'The Prodigy' is the Definition of a Low-Effort Horror Movie

 
The Prodigy 2019

The Prodigy is the definition of a low effort horror movie. It very occasionally winds up being entertaining in spite of itself. Some of this is owed to the successful use of tropes from the “creepy kid” sub-genre of horror. The rest is unintentional amusement, occasionally outright comedy, derived from the way director Nicholas McCarthy insists on playing its most goofy elements as straight as possible. In spite of its shallowness and lack of character development, this is a movie that wants to be taken seriously and this just makes the proceedings all the more ridiculous.


The script, by Jeff Buhler, is an under-cooked collection of familiar ideas and story beats but lacks the wherewithal to take them anywhere interesting. Miles (Jackson Robert Scott) is a prodigy, a hyper-aware and intelligent kid whose parents try to support him even as he develops some personality traits and… “quirks” that become increasingly frightening and dangerous. John (Peter Mooney), the dad, is often an afterthought in the story which leaves Sarah (Taylor Schilling) to deal with most of the spooky stuff on her own. She oscillates between thinking her child is mentally ill and the idea that something more unusual and sinister is happening to her family. We’ve seen this story before, many times, and this dynamic just doesn’t hold water when compared to similar ones in better movies like The Babadook, Mama, or Goodnight Mommy.

Schilling and Colm Feore are the only really recognizable faces in the movie. Both put in a valiant and unsupported effort to elevate the material but neither have much to go on. Schilling in particular would have had a better opportunity to make an impact if the movie gave her any character development whatsoever. Even a major and surprising decision she makes late in the movie is undercut by a fumbling, janky execution. Scott’s performance, on the other hand, provides one of the scant reasons to watch this movie. He’s very good and is able to manage layers in a way that upstages everybody else in the movie. Though viewers might hesitate to say there’s much character development even in his case, he’s the only one in the movie that gets any depth.

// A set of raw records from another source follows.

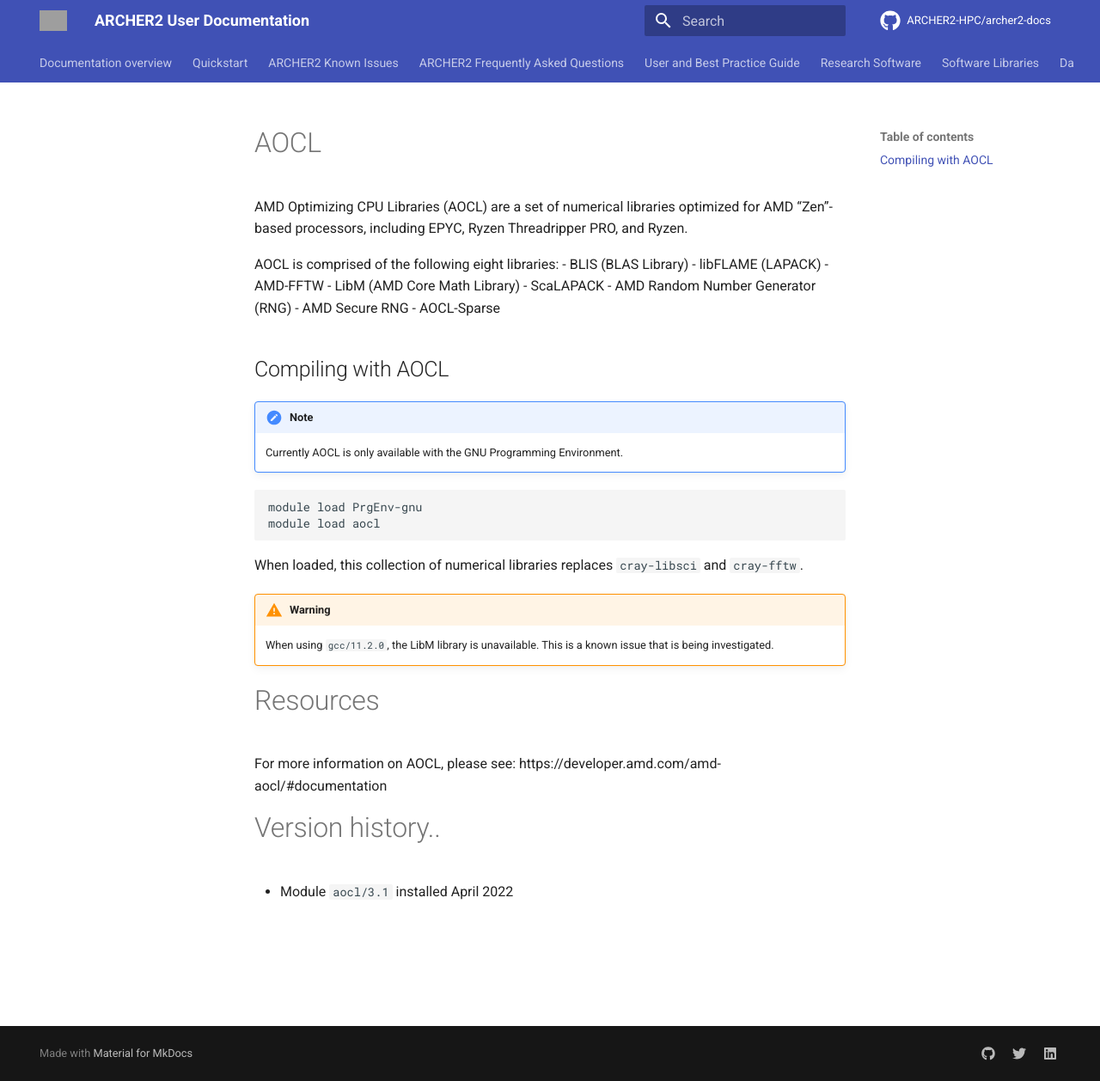
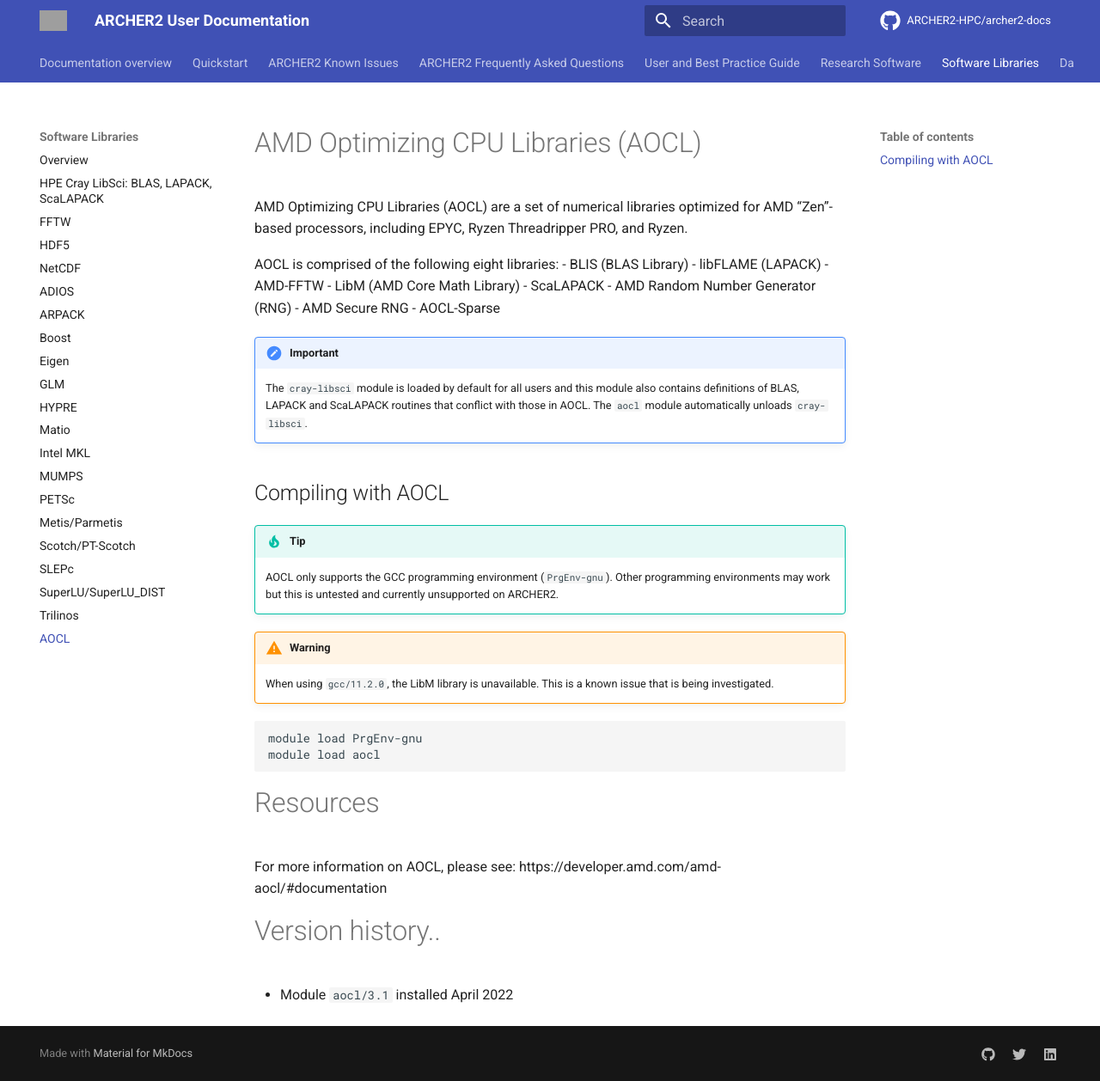
Before and after one commit to ARCHER2-HPC/archer2-docs, an MkDocs documentation site: the page built from docs/software-libraries/aocl.md, in a window 1280 px wide and 1258 px high. Shown: the whole window at 86% size. Built offline with MkDocs 1.6.1 and Material for MkDocs 9.7.7, drawn with Linux system fonts in a browser that asks for light colours; comment, search, counter and statistics services are not loaded; grey boxes are pictures that could not be loaded.

Commit message:
Adds AOCL into the index and overview documents and updates the AOCL page to match MKL

````diff
--- a/docs/software-libraries/aocl.md
+++ b/docs/software-libraries/aocl.md
@@ -1,4 +1,4 @@
-# AOCL
+# AMD Optimizing CPU Libraries (AOCL)
 
 AMD Optimizing CPU Libraries (AOCL) are a set of numerical libraries optimized for AMD “Zen”-based processors, including EPYC, Ryzen Threadripper PRO, and Ryzen.
 
@@ -12,20 +12,25 @@
 - AMD Secure RNG
 - AOCL-Sparse
 
+!!! important
+    The `cray-libsci` module is loaded by default for all users and this module
+    also contains definitions of BLAS, LAPACK and ScaLAPACK routines that conflict
+    with those in AOCL. The `aocl` module automatically unloads `cray-libsci`.
+
 ## Compiling with AOCL
 
-!!! note
-    Currently AOCL is only available with the GNU Programming Environment.
+!!! tip
+    AOCL only supports the GCC programming environment (`PrgEnv-gnu`).
+    Other programming environments may work but this is untested and currently unsupported
+    on ARCHER2.
+
+!!! warning
+    When using ```gcc/11.2.0```, the LibM library is unavailable. This is a known issue that is being investigated.
 
 ```
 module load PrgEnv-gnu
 module load aocl
 ```
-
-When loaded, this collection of numerical libraries replaces ```cray-libsci``` and ```cray-fftw```.
-
-!!! warning
-    When using ```gcc/11.2.0```, the LibM library is unavailable. This is a known issue that is being investigated.
 
 # Resources
 
--- a/mkdocs.yml
+++ b/mkdocs.yml
@@ -102,6 +102,7 @@
     - "SLEPc" : software-libraries/slepc.md
     - "SuperLU/SuperLU_DIST": software-libraries/superlu.md
     - "Trilinos": software-libraries/trilinos.md
+    - "AOCL": software-libraries/aocl.md
   - "Data Analysis and Tools":
     - "Overview": data-tools/index.md
     - "ParaView": data-tools/paraview.md
````
Also changed, not shown: docs/software-libraries/index.md (+4 -0 lines).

The horror in The Prodigy is effective whenever it relies on Miles. Unfortunately, it also includes the requisite jump scares, though one or two are effective. One is genuinely hilarious. The surprising part, which only contributes to the quality issues here, is how bleak the tone is overall. This lends itself to the unsettling and graphic violence, which is a more successful tool to spook and shock the audience but is continuously hampered by the movie’s insistence on its own goofy premise. If The Prodigy had leaned into camp, it might have been a really fun movie. Having said that, it’s possible that its grimness might be seen as campy enough for audiences to really dig into this as a “good bad movie” down the line.

Sometimes it’s easy to see a good movie lurking somewhere under the surface of the film, perhaps a draft or two away. Every time you begin to respond to it, it undercuts the moment with a character stating (out loud) an obvious plot point that was conveyed visually a second before, and this is only an example. The Prodigy is full of moments that signal a lack of trust in the audience as well as character decisions that can only be described as dumb. Some of these bits are entertaining and you may even laugh, but the movie is too dour to take it as intentional, so you’re really just laughing at it rather than with it.


It’s hard to tell who this movie is for. It’s too weird and Oedipal to be aimed at the teenagers, but too shallow and derivative to be taken seriously by horror fans. The current state of horror cinema is that a cheap movie can make several times its budget without having to actually be any good. As long as it has a few good scares and pays lip service to some familiar tropes, it seems that financial success is easy to attain. The Prodigy has none of the ambition or freshness that better horror movies offer. It has no psychological insight and no mythos, just an overly credulous and borderline condescending handling of a conceit so absurd you want to slap your forehead.

The Prodigy